When you start nesting too many conditional statements together at once source code becomes difficult to maintain and even more difficult to add new functionality to the program.

Take for example this program:

private void btnCalc_Click(object sender, EventArgs e) {
		if(VerifyInput(txtNum1.Text)) {
			number1 = Int32.Parse(txtNum1.Text);
			if(VerifyInput(txtNum2.Text)) {
				number2 = Int32.Parse(txtNum2.Text);
				if(VerifyInput(txtNum3.Text)) {
					number3 = Int32.Parse(txtNum3.Text);
					average = (number1 + number2 + number3) / 3.0;
					txtAverage.Text = average.ToString();
				} else { 
					MessageBox.Show("Error: Enter an integer."); 
				}
			} else {
				MessageBox.Show("Error: Enter an integer.");
			}
		} else {
			MessageBox.Show("Error: Enter an integer.");
		}
	}

So in this example I nested three if statements together checking for errors. While it is stressful to navigate the if statements in this simple program it is possible. But, what if we had to add an extra number to the program? Then, we would have to navigate the if statements again and make sure we put them in the right spot. This becomes harder as we add more numbers to the program.

For this example this is only a simple program but, what if it had been something more complex like adding a new customer account. Then, you would need their name, address, city, state, zip, phone number, e-mail address, method of payment, and payment infomation. Would nesting nine if statements together be the most efficient way to check for input errors from the user? Not really, it would be too difficult to code and even more difficult for the next programmer to come in behind to read it and make alterations to the program.

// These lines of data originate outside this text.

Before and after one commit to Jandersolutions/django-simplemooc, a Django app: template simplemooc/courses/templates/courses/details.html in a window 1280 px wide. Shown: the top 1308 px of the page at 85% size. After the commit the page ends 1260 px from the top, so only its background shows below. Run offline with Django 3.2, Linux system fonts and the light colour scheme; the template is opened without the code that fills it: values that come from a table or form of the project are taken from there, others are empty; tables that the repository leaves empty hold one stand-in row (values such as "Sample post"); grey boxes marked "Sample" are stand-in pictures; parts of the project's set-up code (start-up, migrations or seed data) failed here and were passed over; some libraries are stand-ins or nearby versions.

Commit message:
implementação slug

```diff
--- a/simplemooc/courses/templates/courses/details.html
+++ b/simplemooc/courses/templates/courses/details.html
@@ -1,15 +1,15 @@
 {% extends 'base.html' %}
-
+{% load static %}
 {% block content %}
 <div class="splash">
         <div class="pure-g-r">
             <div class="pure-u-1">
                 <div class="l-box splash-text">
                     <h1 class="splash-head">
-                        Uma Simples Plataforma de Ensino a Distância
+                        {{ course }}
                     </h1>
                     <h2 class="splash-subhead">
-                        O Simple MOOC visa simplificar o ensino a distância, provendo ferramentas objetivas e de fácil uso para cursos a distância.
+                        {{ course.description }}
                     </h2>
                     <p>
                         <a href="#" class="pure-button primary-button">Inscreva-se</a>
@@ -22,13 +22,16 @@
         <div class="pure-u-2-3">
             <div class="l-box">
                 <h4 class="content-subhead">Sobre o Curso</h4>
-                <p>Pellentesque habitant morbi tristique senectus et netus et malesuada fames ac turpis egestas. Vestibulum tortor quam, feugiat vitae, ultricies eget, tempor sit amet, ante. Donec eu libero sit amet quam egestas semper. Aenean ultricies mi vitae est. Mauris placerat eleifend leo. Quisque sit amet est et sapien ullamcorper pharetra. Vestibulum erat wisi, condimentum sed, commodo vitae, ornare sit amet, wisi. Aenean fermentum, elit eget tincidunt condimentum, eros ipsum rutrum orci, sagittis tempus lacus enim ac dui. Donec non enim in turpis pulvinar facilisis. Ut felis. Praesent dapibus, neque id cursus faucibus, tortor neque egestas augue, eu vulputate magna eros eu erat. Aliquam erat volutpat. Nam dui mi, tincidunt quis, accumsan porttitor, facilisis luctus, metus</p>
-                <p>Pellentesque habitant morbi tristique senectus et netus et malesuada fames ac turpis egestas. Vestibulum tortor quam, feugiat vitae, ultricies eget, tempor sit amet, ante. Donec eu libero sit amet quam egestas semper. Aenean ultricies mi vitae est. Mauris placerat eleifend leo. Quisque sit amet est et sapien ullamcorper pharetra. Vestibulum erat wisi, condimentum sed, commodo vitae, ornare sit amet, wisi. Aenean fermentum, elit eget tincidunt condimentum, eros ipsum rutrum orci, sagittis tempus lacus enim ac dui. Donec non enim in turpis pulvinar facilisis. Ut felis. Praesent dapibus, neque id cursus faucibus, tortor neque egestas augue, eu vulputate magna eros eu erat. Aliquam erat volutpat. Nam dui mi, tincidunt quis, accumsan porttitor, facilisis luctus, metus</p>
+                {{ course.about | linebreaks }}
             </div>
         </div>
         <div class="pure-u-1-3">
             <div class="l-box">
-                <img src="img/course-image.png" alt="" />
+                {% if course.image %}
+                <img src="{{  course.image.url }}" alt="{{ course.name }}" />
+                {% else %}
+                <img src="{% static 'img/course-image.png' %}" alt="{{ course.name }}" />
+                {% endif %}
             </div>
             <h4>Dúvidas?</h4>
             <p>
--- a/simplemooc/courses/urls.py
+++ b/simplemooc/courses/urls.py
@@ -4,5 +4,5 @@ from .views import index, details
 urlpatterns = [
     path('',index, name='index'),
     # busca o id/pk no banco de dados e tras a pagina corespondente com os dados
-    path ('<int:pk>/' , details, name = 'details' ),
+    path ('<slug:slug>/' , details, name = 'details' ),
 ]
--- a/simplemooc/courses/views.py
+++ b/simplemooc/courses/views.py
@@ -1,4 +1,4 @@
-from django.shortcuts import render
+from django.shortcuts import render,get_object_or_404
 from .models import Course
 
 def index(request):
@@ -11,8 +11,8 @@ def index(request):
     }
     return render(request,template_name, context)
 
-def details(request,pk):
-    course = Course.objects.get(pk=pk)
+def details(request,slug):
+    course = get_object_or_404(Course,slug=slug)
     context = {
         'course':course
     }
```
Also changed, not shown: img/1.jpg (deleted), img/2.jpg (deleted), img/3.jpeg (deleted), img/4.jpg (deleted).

So is there a better way to code this? Yes, this below is much better code.

private void btnCalc_Click(object sender, EventArgs e) {
		if(!VerifyInput(txtNum1.Text)) {
			MessageBox.Show("Error: Enter an integer.");
			return;
		}
		if(!VerifyInput(txtNum2.Text)) {
			MessageBox.Show("Error: Enter an integer.");
			return;
		}
		if(!VerifyInput(txtNum3.Text)) {
			MessageBox.Show("Error: Enter an integer.");
			return;
		}

		number1 = Int32.Parse(txtNum1.Text);
		number2 = Int32.Parse(txtNum2.Text);
		number3 = Int32.Parse(txtNum3.Text);
		average = (number1 + number2 + number3) / 3.0;
		txtAverage.Text = average.ToString();
	}

See how much more readable that code is and the best part is if we had to add more numbers we can just copy and paste the if statement and edit it to fit the new textbox. Then, update the code at the bottom by adding another Int32Parse statement and editing what the average variable would be.

So a good rule of thumb to use when programming is not to nest if and else or try and catch statements more than two layers deep. However this is not an absolute rule and there are some instances where you need to nest if more than two layers deep. But, if you are it is a good idea to try to take a step back and look at your code and see if it could be programmed differently by reversing the condition and adding a return statement.